We’re all going through our own shit. Whether we’re worried about finding a job, finding true love, or finding meaning in our everyday lives, everyone has their own internal struggle. Continue reading
My pen carves out valleys, creates monuments of thought. Continue reading
There’s no shame in calling yourself a writer. There’s a difference between that and identifying as a writer, and I also don’t think there’s anything with the latter.
If you don’t call yourself one, how will you ever become one? You have to embody that mindset and personality and then develop a habit. Continue reading
This is part of my Summer Reading 2.0 series.
I have a special place in my heart for the books that Urban Outfitters sells. I can buy ~4 books for the price of 1 skirt.
While I was there, I picked up Austin Kleon’s Show Your Work!, a bright yellow book that could fit into my tiny cross-body purse.
This book is intended for writers, artists, and anyone who has some sort of creative passion but feels trapped in an amateurish state. It’s a concise work that states simple truths in ways unconsidered.
For me, it eliminated many doubts and boundaries that my mind had constructed about getting myself out there.
It made me realize that a journal is not just a journal, but rather a sketchpad for portraying, or a drawing board for brainstorming. Continue reading
Guest posts are magical, and if you check out the ones that I have already posted on this blog under “Other Voices,” you might understand why.
Never Stationary is just my tiny slice of the huge internet pie; the gathering of people sharing their opinions is replicated constantly, and all over this terrain.
New blogs can emerge because someone wrote for another blog and decided that they wanted their own slice of pie.
Everyday I roll out of bed, refreshed, at 6 am.
Tiptoeing downstairs, I pour myself a cup of tea and sit out on the porch for two hours in a earth-toned shawl, writing in my moleskin notebook.
By the time I’m done, I’ve got a few pages filled with high-quality writing.
Then I clean up the kitchen, head to yoga, and…. Continue reading
In 9th grade, English was all about hammering down the basics of essays. We learned how to construct a thesis and communicate an argument in five paragraphs.
In 10th grade, it was about perfecting the structures of the papers that we wrote. It was incorporating quotes appropriately and eliminating “to-be” verbs.
In 11th grade, we learned how to take the analysis that we had originally done for these papers and present effective examples to bolster our arguments.
In 12th grade, it was wrapping up everything that we’d learned thus far and learning how to communicate our points not only effectively, but efficiently. It meant going over the word limit and cutting fluff so that we could present fleshed-out arguments in as few of words as possible, while still preserving its essence.
In a school in which discussions govern the class structure, my evolving personality inside and out of the classroom showcased my progress as a student of English.
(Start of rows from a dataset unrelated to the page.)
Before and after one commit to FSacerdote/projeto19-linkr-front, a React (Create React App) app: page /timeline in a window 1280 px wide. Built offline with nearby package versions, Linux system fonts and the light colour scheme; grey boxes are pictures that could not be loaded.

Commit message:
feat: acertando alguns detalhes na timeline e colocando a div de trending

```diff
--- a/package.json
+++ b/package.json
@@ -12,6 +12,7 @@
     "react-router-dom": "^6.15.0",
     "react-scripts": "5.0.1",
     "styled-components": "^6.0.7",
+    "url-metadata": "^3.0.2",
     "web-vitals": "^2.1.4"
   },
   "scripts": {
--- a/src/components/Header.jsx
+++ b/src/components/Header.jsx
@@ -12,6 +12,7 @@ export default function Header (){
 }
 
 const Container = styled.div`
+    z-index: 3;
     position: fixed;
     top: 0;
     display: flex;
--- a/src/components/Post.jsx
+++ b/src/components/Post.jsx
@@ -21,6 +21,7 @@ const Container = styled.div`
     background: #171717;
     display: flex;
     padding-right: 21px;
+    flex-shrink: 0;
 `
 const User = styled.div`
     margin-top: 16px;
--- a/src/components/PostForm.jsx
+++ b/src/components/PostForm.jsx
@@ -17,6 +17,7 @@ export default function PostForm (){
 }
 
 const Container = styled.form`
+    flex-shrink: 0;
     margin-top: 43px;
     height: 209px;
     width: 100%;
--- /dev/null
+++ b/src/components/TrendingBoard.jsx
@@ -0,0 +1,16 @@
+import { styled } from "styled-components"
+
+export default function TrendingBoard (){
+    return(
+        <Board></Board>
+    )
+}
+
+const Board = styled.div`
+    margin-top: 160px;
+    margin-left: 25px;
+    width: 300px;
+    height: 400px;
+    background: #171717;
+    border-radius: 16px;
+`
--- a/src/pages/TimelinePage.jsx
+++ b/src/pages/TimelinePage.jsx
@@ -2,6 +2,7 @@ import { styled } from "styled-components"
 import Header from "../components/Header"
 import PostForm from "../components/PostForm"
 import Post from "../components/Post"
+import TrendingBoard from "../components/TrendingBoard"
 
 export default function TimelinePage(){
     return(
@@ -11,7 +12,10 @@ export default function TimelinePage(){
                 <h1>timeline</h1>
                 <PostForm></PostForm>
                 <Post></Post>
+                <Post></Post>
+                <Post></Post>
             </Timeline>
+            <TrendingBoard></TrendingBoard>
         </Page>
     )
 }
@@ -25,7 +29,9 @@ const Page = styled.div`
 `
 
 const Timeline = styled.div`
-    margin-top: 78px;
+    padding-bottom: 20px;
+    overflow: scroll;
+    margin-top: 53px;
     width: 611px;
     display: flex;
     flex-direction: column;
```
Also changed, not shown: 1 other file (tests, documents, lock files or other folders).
My initial contributions were quiet, uncertain statements, but I’m ending high school with the ability to take a stance on positions that I can defend with confidence. Continue reading
In obvious contrast to a previous post, 8 steps to write a blog for others.
11. Write whatever you want, no matter how messed up or horrible you think it is. Don’t write as if you expect your “work” to later be published in a memoir. Why would you write for yourself if you didn’t write what you believe is true?
Here is where you hoard all of the thoughts you are embarrassed to express, every painful regret you can’t admit to others, and every irrational fear you’ve ever had. Write a letter addressed to any individual, of everything you just can’t say. This is an extreme free-write.
That your entries don’t make sense when strung together shouldn’t bother you, but rather be indicative of every day leaving a different impression on you than the last.
8. Don’t tell stories. That’s what parties are for. Stories require personal interaction; a screen between you and your reader is hardly sufficient to create a meaningful interpersonal connection.
No one wants to read about your life. You didn’t click on this link because you want to hear about my day or know about my life, do you? (In the rare instance that you do, thank you – I love you!)
But the majority want information for themselves; they read when there’s something in it for them, they click when my words offer them some incentive. It’s less of a selfish intention and more of a tendency of human nature.
It’s just something to keep in mind if you want your writing to connect with others. Stories are fine, as long as they are anecdotes, structured to demonstrate a broader point that people can relate to. Continue reading
There are so many facts about my personal life that I’m tentative to reveal here. My last name? Where I live? What school I’m going to? Names of my friends? Romantic details? These are all sensitive topics; I’m previewing what kind of backlash I might get every time I write a This Kid I Know. Continue reading